Collaborative Divorce

Collaborative Divorce in Westlake Village

Out of Court Divorce Cases in Westlake Village & Thousand Oaks

Many people assume that divorce always involves aggressive litigation and courtroom battles over property division, child custody, spousal support, and other such issues, but this is not always the case. Many couples are able to dissolve their marriages by pursuing an out of court divorce. This means that they draft their own divorce agreement outside of the courtroom without litigation, only going to court once, usually through their attorneys, to present their agreement to a judge who can sign and enter their divorce judgment and finalize the divorce. This form of uncontested divorce is known as collaborative law.

Understanding the Process

By choosing collaborative law to obtain a divorce, both spouses must sign an agreement  to negotiate every aspect of their divorce agreement without litigation. The moment there is an irreconcilable disagreement on any issue, the case becomes contested and must go to court. Through collaborative law, each spouse retains their own divorce attorney schooled in the collaborative law process to counsel them through the negotiations and drafting of their collaborative agreement. Once the agreement is complete, the attorneys will present the written agreement to a judge to have the agreement signed and entered as a divorce judgment.

Looking for an experienced Thousand Oaks divorce attorney?

The sooner you retain a Westlake Village divorce lawyer from Richard Ross Associates, the better. Our firm proudly serves clients in Westlake Village and throughout the surrounding communities, including Thousand Oaks, Moorpark, CamarilloCalabasas, Woodland Hills, Oxnard, and Ventura. Our firm has over 30 years of family law experience and Attorney Ross is a California State Bar board-certified family law specialist, ensuring that your legal representation is more than capable of obtaining the results you need.

Contact our firm as soon as possible to learn whether or not collaborative law is the best option for your divorce case.


  • I heartily recommend him to anybody in need of a well qualified, results-oriented, family law specialist.

    “I would not hesitate to, again, retain the legal services of Richard Ross.”

  • Our family and our dignity have been restored.

    “Mr. Ross and his supportive, competent staff put their hearts into their work and literally turned our lives around.”

  • The results far exceeded my expectations.

    “The entire staff at Richard Ross Associates really helped me through my divorce and they were with me the whole way.”

  • Extremely thorough and professional!

    “Richard has helped me through a very difficult divorce and I can't say enough good things about him.”

  • Polite, caring, and quick to respond.

    “Richard Ross is a subject matter expert in the field of family law.”


  • This is very important: If you have separated from your spouse before one of you has filed for dissolution of marriage or legal separation, avoid agreeing to and placing into effect a temporary parenting plan arrangement regarding the children unless you will be able to live with this arrangement after the divorce papers have been filed.
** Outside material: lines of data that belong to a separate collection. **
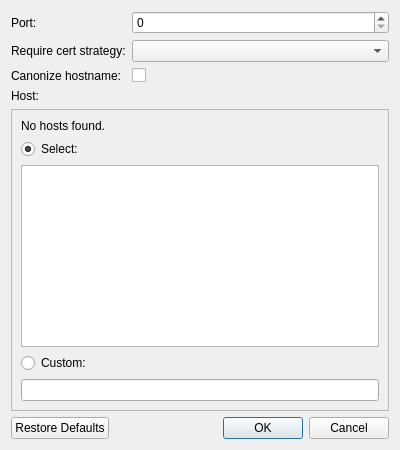
Before: the Qt Designer form src/admc/connection_options_dialog.ui in altlinux/admc, drawn with Qt 5.
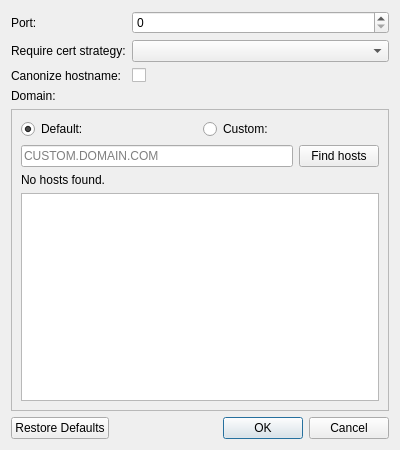
After: the same form once the commit is applied. Icons and pictures are not drawn.

Commit message:
Domain changing from default to custom and vice versa.
Connection options dialog's ui is changed. Option to switch between
default (from credential kerberos cache) and custom domains is added.

```diff
--- a/src/admc/connection_options_dialog.ui
+++ b/src/admc/connection_options_dialog.ui
@@ -57,7 +57,7 @@
      <item>
       <widget class="QLabel" name="label">
        <property name="text">
-        <string>Host:</string>
+        <string>Domain:</string>
        </property>
       </widget>
      </item>
@@ -70,6 +70,63 @@
         <enum>QFrame::Raised</enum>
        </property>
        <layout class="QVBoxLayout" name="verticalLayout_4">
+        <item>
+         <layout class="QHBoxLayout" name="horizontalLayout">
+          <property name="bottomMargin">
+           <number>0</number>
+          </property>
+          <item>
+           <widget class="QRadioButton" name="host_default_button">
+            <property name="toolTip">
+             <string>Get hosts from default kerberos credential cache.</string>
+            </property>
+            <property name="text">
+             <string>Default:</string>
+            </property>
+            <property name="checked">
+             <bool>true</bool>
+            </property>
+           </widget>
+          </item>
+          <item>
+           <widget class="QRadioButton" name="host_custom_button">
+            <property name="toolTip">
+             <string>Get custom domain hosts.</string>
+            </property>
+            <property name="text">
+             <string>Custom:</string>
+            </property>
+            <property name="checked">
+             <bool>false</bool>
+            </property>
+           </widget>
+          </item>
+         </layout>
+        </item>
+        <item>
+         <layout class="QHBoxLayout" name="horizontalLayout_2">
+          <property name="bottomMargin">
+           <number>0</number>
+          </property>
+          <item>
+           <widget class="QLineEdit" name="domain_custom_edit">
+            <property name="placeholderText">
+             <string>CUSTOM.DOMAIN.COM</string>
+            </property>
+           </widget>
+          </item>
+          <item>
+           <widget class="QPushButton" name="get_hosts_button">
+            <property name="text">
+             <string>Find hosts</string>
+            </property>
+            <property name="icon">
+             <iconset theme="find"/>
+            </property>
+           </widget>
+          </item>
+         </layout>
+        </item>
         <item>
          <widget class="QLabel" name="host_warning_label">
           <property name="text">
@@ -80,29 +137,9 @@
           </property>
          </widget>
         </item>
-        <item>
-         <widget class="QRadioButton" name="host_select_button">
-          <property name="text">
-           <string>Select:</string>
-          </property>
-          <property name="checked">
-           <bool>true</bool>
-          </property>
-         </widget>
-        </item>
         <item>
          <widget class="QListWidget" name="host_select_list"/>
         </item>
-        <item>
-         <widget class="QRadioButton" name="host_custom_button">
-          <property name="text">
-           <string>Custom:</string>
-          </property>
-         </widget>
-        </item>
-        <item>
-         <widget class="QLineEdit" name="host_custom_edit"/>
-        </item>
        </layout>
       </widget>
      </item>
```
The commit also changes 12 other files.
Once you begin a parenting plan that seems to be working, it becomes the "status quo." It is very difficult to convince a mediator or judge to change the status quo, especially if it is working or appears to be working and is not detrimental to the minor children.
  • If you have not received a judgment dissolving your marriage before the end of the year, you may file an individual tax return under the status of "married, filing separately" or a joint tax return with your spouse. You should consult your accountant as to the advantages of these options. You may obtain special information booklets regarding tax information for divorce or separated individuals from your local IRS office or read the IRS booklet online.
  • To file an action for divorce, also known as dissolution of marriage, a person must have resided in the state of California for six months and in the county where the action is filed for three months prior to filing the petition in court. This is true of either the petitioner or the respondent - either person can meet the test and allow a filing. If your spouse meets the residency requirement, you can file even if you do not meet it yourself.
  • The court can and usually will order you to move out of your residence if your spouse convinces the court that you have been violent toward your spouse or threatened your spouse. You could be given ex-parte notice to be in court the next day because your spouse is seeking an order to make you move out and stay out. You can be ordered to leave immediately and not return even if your spouse is not on the property title or lease agreement! Once you are ordered to leave, it is not likely that you will be allowed to return.
  • Before you get a divorce, photocopy all relevant financial documents that you can obtain and store them off-site with a trusted friend or relative. Do not store them in the trunk of your car where they can easily be found and removed by your spouse. There may be both personal and strategic reasons not to tip off your spouse that documents are being reviewed for a possible dissolution proceeding. Make copies of documents that you find in the residence and return the original documents to their original location as soon as possible so that your spouse won't notice that they are missing. It is often advisable to make the photocopies when you are sure your spouse is away for an extended time, such as during a workday. It is advisable to gather as many relevant financial documents as possible while they are still available and before they have been removed or destroyed by your spouse. This will significantly reduce the cost of divorce litigation if the documents do not have to be recovered later. It will also permit us to get a true picture of all community assets and debts as soon as possible.